══ Stored data

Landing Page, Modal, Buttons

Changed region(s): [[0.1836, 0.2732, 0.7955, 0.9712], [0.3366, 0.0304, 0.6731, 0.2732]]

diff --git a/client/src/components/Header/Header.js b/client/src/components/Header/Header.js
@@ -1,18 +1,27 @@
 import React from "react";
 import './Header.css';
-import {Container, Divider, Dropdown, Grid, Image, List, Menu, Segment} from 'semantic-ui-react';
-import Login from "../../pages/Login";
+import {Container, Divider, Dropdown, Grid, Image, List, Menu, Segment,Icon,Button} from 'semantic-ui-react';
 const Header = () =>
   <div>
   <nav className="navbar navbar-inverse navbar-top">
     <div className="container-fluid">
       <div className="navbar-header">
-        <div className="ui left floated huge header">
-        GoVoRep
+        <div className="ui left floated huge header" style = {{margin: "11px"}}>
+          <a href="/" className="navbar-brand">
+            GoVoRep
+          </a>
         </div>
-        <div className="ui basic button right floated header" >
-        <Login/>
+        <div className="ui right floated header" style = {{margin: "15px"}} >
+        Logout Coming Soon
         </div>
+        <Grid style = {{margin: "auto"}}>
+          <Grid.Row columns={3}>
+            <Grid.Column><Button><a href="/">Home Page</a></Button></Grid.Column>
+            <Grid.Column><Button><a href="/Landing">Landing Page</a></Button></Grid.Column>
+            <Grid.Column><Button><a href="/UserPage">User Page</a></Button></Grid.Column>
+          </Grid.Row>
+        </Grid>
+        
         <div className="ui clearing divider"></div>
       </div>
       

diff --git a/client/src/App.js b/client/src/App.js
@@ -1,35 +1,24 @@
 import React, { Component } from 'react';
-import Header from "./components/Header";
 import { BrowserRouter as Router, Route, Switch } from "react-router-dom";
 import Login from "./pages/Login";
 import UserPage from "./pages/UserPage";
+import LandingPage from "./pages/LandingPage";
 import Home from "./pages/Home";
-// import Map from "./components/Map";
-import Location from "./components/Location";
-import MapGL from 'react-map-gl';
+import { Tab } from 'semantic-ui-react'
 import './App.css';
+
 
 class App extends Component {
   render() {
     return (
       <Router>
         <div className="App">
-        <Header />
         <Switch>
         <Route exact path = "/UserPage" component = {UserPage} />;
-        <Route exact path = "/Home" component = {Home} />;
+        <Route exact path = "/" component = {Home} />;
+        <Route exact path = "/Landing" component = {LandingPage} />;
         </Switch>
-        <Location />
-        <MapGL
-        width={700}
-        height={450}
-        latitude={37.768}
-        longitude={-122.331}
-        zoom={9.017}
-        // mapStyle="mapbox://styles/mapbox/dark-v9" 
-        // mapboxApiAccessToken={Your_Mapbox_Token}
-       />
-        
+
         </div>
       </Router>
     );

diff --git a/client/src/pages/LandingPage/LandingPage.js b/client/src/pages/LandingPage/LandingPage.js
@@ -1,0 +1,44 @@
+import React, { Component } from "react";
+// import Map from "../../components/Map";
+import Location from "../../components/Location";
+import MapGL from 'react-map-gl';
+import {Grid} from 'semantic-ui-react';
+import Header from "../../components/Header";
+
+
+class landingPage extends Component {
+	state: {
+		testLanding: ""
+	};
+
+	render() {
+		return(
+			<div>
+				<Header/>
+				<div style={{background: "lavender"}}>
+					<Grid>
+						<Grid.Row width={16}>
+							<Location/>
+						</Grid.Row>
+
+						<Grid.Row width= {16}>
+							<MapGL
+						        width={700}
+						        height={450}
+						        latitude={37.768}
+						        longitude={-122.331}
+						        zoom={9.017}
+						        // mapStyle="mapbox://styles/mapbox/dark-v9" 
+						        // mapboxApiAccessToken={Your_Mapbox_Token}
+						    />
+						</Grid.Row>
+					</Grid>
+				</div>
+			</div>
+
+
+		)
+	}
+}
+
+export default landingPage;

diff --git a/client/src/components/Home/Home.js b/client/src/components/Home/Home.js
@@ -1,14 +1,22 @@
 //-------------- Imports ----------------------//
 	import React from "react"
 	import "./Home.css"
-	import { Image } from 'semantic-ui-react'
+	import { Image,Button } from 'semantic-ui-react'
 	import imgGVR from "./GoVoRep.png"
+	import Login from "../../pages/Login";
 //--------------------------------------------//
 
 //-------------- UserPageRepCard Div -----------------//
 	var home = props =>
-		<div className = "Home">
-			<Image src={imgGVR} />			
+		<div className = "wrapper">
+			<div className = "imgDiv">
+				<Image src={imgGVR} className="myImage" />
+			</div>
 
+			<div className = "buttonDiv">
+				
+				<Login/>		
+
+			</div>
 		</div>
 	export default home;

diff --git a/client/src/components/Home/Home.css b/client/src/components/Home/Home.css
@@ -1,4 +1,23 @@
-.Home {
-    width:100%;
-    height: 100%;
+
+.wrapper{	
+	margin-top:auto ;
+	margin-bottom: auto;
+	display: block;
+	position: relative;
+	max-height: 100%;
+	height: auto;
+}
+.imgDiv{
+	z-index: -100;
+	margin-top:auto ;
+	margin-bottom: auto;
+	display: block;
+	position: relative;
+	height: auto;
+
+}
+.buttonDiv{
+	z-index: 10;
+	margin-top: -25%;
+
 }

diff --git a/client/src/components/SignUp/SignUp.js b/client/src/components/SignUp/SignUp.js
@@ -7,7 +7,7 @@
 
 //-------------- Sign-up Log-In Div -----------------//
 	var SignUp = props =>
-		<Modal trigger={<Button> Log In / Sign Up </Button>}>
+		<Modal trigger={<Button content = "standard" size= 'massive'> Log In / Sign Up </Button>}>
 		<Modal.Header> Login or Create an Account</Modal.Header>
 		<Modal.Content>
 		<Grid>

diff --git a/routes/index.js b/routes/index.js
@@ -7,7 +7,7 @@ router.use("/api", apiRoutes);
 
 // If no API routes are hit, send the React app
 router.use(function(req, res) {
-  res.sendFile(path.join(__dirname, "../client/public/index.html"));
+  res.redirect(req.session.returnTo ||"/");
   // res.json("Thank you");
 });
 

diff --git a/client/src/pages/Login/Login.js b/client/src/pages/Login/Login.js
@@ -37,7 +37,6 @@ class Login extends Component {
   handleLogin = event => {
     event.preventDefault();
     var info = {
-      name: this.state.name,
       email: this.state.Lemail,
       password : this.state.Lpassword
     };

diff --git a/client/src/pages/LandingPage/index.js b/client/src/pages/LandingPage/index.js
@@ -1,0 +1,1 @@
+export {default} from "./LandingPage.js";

════

Work task >>
Restate word for word only the lines running from the beginning of the data to the line holding "-import MapGL from 'react-map-gl';", both included.

Task answer >>
Landing Page, Modal, Buttons

Changed region(s): [[0.1836, 0.2732, 0.7955, 0.9712], [0.3366, 0.0304, 0.6731, 0.2732]]

diff --git a/client/src/components/Header/Header.js b/client/src/components/Header/Header.js
@@ -1,18 +1,27 @@
 import React from "react";
 import './Header.css';
-import {Container, Divider, Dropdown, Grid, Image, List, Menu, Segment} from 'semantic-ui-react';
-import Login from "../../pages/Login";
+import {Container, Divider, Dropdown, Grid, Image, List, Menu, Segment,Icon,Button} from 'semantic-ui-react';
 const Header = () =>
   <div>
   <nav className="navbar navbar-inverse navbar-top">
     <div className="container-fluid">
       <div className="navbar-header">
-        <div className="ui left floated huge header">
-        GoVoRep
+        <div className="ui left floated huge header" style = {{margin: "11px"}}>
+          <a href="/" className="navbar-brand">
+            GoVoRep
+          </a>
         </div>
-        <div className="ui basic button right floated header" >
-        <Login/>
+        <div className="ui right floated header" style = {{margin: "15px"}} >
+        Logout Coming Soon
         </div>
+        <Grid style = {{margin: "auto"}}>
+          <Grid.Row columns={3}>
+            <Grid.Column><Button><a href="/">Home Page</a></Button></Grid.Column>
+            <Grid.Column><Button><a href="/Landing">Landing Page</a></Button></Grid.Column>
+            <Grid.Column><Button><a href="/UserPage">User Page</a></Button></Grid.Column>
+          </Grid.Row>
+        </Grid>
+        
         <div className="ui clearing divider"></div>
       </div>
       

diff --git a/client/src/App.js b/client/src/App.js
@@ -1,35 +1,24 @@
 import React, { Component } from 'react';
-import Header from "./components/Header";
 import { BrowserRouter as Router, Route, Switch } from "react-router-dom";
 import Login from "./pages/Login";
 import UserPage from "./pages/UserPage";
+import LandingPage from "./pages/LandingPage";
 import Home from "./pages/Home";
-// import Map from "./components/Map";
-import Location from "./components/Location";
-import MapGL from 'react-map-gl';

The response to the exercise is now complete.